“I decided that for the unity of the (ruling party) a change of chairman would be more appropriate. I am not considering running at the May 22 congress,” Davutoglu told the nation.
Davutoglu, who had fallen out with President Recep Tayyip Erdogan, announced he was stepping aside following a meeting with executives of the ruling Justice and Development Party, or AKP, which has dominated Turkish politics since 2002.
The decision is not effective immediately. The party will hold an emergency convention May 22 to select a new party leader who would also replace the premier.
Davutoglu indicated he did not plan to resign from the party, saying he would “continue the struggle” as a ruling party legislator. He also pledged loyalty to Erdogan, saying the president’s honor was his honor, and suggested he would not be a party to any efforts to divide the party
“I feel no reproach, anger or resentment against anyone,” Davutoglu said.
The shake-up is seen as the outcome of irreconcilable differences between Erdogan, who would like to see the country transition to a presidential system, and his once-trusted adviser. It comes a day after Davutoglu’s government scored a victory of sorts, with the European Union’s executive commission recommending approval of a deal to give Turkish citizens the right to travel to Europe without visas.
After being elected president in 2014, Erdogan chose Davutoglu to succeed him as premier and leader of the AKP party. Davutoglu was expected to play a backseat role as Erdogan pushed ahead with plans to make the largely ceremonial presidency into an all-powerful position.

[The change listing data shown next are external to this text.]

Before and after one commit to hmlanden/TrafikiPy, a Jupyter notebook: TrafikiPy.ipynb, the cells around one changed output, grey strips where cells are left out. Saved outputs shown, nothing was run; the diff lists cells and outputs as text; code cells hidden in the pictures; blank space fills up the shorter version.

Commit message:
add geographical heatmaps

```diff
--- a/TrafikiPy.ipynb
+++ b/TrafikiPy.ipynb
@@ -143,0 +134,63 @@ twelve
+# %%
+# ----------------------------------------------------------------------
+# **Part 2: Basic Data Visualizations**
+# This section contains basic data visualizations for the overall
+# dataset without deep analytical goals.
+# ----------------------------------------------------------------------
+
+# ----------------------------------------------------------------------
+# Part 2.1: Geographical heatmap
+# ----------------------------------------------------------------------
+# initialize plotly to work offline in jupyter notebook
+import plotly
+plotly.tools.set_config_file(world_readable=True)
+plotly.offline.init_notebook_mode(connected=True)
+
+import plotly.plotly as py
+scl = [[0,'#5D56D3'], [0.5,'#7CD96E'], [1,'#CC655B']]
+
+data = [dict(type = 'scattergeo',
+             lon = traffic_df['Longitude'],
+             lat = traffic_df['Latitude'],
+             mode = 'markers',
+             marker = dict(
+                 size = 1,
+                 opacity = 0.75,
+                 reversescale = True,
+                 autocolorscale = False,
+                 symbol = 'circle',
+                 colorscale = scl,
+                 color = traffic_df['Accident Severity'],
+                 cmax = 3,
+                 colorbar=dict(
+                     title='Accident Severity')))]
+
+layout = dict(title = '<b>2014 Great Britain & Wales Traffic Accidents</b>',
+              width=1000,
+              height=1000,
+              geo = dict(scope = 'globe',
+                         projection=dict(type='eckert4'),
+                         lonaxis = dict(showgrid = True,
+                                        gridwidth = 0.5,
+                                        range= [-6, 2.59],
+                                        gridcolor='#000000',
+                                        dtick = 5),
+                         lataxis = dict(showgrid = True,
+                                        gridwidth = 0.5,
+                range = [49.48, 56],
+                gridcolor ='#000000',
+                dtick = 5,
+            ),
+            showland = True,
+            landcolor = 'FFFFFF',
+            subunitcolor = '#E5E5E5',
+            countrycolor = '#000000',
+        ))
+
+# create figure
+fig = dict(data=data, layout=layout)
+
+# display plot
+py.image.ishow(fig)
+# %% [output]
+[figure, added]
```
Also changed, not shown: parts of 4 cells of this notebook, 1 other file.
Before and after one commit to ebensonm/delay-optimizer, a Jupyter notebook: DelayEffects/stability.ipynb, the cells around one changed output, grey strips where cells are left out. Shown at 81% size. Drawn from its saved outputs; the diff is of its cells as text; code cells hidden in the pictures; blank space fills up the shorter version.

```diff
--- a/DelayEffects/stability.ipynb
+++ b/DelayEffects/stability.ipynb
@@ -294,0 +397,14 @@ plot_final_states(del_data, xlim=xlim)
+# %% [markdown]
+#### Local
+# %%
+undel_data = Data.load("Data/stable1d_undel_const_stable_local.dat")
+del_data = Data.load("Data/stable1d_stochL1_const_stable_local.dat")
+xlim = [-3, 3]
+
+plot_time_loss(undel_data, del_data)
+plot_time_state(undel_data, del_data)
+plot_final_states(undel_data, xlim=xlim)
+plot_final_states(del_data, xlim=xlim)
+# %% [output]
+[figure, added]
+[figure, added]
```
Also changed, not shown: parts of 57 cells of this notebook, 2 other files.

But the former professor, foreign minister and adviser to Erdogan tried to act independently on a range issues and often proved to be a more moderating force than Erdogan, who has adopted an increasingly authoritarian style of government.
Crisis talks between the former political allies dragged out for nearly two hours late Wednesday but clearly failed to resolve their differences.
Divisions between the Erdogan and Davutoglu camps first spilled into the open over the conflict with Kurdish militants in the southeast.
Erdogan took issue with Davutoglu after he spoke of the possibility of resuming peace talks with the PKK if it withdraws its armed terrorists from Turkish territory. Erdogan said in a speech that it was out of the question for the peace process to restart, saying military operations would continue until the very last rebel is killed and the PKK threat is removed.
More fissures were apparent over Davutoglu’s opposition to the pre-trial detention of journalists accused of spying and academics accused of voicing support for the PKK. Erdogan spurned Davutoglu and even suggested that anyone deemed to be supportive of terrorists should be stripped of citizenship.
Crucially, Davutoglu gave only half-hearted support to a powerful presidential system, which Erdogan wanted to see “rapidly” introduced.